University of Ottawa - Music Department Link to Story

Silvergun & Spleen - Semi-Truck

My first introduction to Silvergun & Spleen was an online video clip of an edgy brunette jumping around onstage, donning a pin-up hairdo, retro exercise shorts, knee-high athletic socks, and an OBEY T-shirt. Though the sound quality of that recorded live show was not the best, the Ottawa natives’ new album Semi Truck —released Sept. 11—delivers a full and infectious sound.
The Fulcrum Link to Story

In the Likeness of Icarus

Personal Collection of Poetry Link to Story


Dana Simpson

A recent graduate of the University of Ottawa Faculty of Arts - English and Music, I am beginning my career as a writer and constantly seeking to expand my horizons. From album reviews and sustainability articles to short fiction and -- eventually -- novels, I hope to inspire my readers and open their eyes to the world at large as well as to encourage them to frequently indulge in their lust for fiction.

Some of my favourite authors, journalists, and poets from whom I occasionally seek inspiration are Charles Bukowski, Ernest Hemingway, Christiane Amanpour, F. Scott Fitzgerald, Oscar Wilde, Jonathan Swift, Edgar Allen Poe, Gertrude Stein, and W.B. Yeats.

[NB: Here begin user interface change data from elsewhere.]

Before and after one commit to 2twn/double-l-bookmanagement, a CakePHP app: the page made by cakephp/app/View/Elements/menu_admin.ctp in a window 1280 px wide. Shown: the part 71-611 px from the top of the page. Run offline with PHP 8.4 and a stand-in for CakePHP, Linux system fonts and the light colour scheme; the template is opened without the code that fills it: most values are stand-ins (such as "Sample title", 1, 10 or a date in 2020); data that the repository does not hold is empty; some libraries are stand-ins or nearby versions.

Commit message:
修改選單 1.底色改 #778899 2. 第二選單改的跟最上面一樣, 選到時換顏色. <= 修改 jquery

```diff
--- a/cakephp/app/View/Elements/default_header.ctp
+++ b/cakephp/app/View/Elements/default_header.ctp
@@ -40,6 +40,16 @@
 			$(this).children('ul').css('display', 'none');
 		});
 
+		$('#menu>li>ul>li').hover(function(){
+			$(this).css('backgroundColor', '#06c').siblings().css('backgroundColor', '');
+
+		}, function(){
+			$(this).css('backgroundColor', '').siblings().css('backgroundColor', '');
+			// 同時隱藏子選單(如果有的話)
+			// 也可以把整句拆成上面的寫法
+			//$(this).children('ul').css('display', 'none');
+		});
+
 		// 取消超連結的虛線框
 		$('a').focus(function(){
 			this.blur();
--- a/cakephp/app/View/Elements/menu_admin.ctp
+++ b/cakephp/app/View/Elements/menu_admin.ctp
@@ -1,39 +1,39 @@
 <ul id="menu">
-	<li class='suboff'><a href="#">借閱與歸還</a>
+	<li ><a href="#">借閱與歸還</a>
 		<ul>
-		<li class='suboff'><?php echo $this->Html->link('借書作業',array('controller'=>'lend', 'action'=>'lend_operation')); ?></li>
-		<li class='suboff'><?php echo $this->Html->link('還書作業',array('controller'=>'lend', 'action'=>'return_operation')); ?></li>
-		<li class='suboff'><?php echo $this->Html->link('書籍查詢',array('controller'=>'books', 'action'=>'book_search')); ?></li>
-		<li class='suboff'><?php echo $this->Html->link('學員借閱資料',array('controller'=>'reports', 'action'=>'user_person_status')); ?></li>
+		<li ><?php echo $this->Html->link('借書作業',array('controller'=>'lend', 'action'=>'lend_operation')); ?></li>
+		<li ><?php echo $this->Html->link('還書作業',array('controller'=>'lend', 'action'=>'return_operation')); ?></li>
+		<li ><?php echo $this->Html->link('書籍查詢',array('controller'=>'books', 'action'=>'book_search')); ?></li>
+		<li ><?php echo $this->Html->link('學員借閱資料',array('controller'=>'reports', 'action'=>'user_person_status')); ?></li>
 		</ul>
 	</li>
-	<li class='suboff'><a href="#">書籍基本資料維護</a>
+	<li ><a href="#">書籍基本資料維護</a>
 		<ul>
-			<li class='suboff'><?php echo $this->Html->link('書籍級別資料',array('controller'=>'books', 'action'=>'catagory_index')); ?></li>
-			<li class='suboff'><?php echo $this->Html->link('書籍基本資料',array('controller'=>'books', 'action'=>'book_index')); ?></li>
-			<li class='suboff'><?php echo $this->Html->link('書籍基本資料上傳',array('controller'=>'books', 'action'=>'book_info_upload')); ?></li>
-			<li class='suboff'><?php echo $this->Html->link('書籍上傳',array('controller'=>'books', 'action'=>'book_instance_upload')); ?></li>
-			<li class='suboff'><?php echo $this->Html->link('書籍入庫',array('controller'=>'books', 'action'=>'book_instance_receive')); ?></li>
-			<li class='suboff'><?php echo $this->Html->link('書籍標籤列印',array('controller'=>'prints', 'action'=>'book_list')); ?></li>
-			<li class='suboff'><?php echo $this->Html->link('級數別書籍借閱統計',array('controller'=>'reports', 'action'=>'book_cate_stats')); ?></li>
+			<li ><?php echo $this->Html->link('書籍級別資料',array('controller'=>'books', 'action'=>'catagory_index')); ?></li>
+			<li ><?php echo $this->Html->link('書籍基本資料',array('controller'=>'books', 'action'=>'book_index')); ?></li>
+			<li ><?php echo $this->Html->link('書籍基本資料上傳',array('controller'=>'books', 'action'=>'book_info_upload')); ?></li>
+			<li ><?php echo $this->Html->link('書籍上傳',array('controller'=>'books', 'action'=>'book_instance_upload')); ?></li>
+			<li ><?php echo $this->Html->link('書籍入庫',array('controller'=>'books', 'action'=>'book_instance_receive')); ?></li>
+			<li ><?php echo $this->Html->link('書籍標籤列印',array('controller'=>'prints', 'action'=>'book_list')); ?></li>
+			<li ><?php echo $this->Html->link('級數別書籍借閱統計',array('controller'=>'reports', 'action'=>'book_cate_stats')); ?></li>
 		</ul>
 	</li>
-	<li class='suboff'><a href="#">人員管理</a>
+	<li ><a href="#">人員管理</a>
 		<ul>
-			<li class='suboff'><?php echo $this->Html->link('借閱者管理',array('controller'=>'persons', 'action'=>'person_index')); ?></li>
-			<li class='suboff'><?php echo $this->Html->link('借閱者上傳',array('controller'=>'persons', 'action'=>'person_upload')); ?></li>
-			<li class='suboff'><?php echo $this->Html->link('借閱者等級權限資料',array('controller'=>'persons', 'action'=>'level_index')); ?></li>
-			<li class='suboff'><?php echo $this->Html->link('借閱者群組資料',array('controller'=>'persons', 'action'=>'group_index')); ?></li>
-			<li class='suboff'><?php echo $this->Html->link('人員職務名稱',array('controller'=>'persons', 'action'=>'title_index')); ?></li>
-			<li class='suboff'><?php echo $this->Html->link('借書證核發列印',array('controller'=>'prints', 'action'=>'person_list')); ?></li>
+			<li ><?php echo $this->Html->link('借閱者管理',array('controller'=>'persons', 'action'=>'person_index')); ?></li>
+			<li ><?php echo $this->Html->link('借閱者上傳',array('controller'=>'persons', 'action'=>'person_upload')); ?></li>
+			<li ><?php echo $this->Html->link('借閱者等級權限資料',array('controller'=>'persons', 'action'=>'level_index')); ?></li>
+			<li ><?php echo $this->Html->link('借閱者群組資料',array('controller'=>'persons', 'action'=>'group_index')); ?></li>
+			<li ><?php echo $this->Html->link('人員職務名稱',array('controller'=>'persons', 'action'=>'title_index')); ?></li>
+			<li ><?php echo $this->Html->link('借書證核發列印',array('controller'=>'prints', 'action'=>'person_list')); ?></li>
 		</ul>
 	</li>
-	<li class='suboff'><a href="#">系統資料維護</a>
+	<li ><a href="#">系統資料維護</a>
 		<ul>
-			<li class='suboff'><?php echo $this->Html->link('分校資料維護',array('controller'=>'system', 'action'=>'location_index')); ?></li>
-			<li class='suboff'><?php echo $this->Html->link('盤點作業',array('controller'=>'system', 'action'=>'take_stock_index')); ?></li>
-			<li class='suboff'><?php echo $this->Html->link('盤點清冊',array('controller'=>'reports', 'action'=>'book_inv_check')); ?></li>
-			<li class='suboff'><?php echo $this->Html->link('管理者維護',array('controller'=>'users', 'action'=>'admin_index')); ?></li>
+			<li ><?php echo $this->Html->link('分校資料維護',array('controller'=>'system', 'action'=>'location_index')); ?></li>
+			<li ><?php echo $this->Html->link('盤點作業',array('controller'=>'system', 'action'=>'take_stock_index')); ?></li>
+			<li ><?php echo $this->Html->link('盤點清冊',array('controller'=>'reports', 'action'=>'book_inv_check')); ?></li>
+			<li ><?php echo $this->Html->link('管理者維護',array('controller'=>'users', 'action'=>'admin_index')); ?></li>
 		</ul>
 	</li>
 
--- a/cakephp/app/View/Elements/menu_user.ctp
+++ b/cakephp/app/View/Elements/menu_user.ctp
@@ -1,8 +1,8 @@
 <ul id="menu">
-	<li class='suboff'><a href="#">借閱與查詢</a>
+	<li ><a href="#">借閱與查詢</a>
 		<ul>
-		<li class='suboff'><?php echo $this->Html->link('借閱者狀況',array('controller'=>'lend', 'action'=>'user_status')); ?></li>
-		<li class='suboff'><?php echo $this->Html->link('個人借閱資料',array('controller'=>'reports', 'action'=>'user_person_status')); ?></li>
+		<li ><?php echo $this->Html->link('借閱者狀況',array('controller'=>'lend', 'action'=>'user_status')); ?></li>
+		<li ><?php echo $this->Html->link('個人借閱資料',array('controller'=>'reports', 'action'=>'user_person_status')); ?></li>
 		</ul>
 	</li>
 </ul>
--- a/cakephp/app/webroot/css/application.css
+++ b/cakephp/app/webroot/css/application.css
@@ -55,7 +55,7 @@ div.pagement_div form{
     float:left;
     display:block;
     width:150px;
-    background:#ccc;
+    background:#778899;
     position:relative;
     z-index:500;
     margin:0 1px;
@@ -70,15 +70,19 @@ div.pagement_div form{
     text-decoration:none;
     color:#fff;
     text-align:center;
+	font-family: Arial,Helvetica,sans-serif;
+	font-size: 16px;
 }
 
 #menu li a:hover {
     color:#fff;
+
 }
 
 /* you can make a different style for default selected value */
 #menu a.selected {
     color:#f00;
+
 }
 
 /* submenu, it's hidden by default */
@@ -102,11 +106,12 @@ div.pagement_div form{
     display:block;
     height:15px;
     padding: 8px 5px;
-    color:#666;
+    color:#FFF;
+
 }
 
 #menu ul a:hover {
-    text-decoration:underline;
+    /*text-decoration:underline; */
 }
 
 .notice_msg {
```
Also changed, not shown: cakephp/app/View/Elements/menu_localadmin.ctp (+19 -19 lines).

  • Writing
  • Music
  • Film
  • Travelling
  • Photography
  • Sketching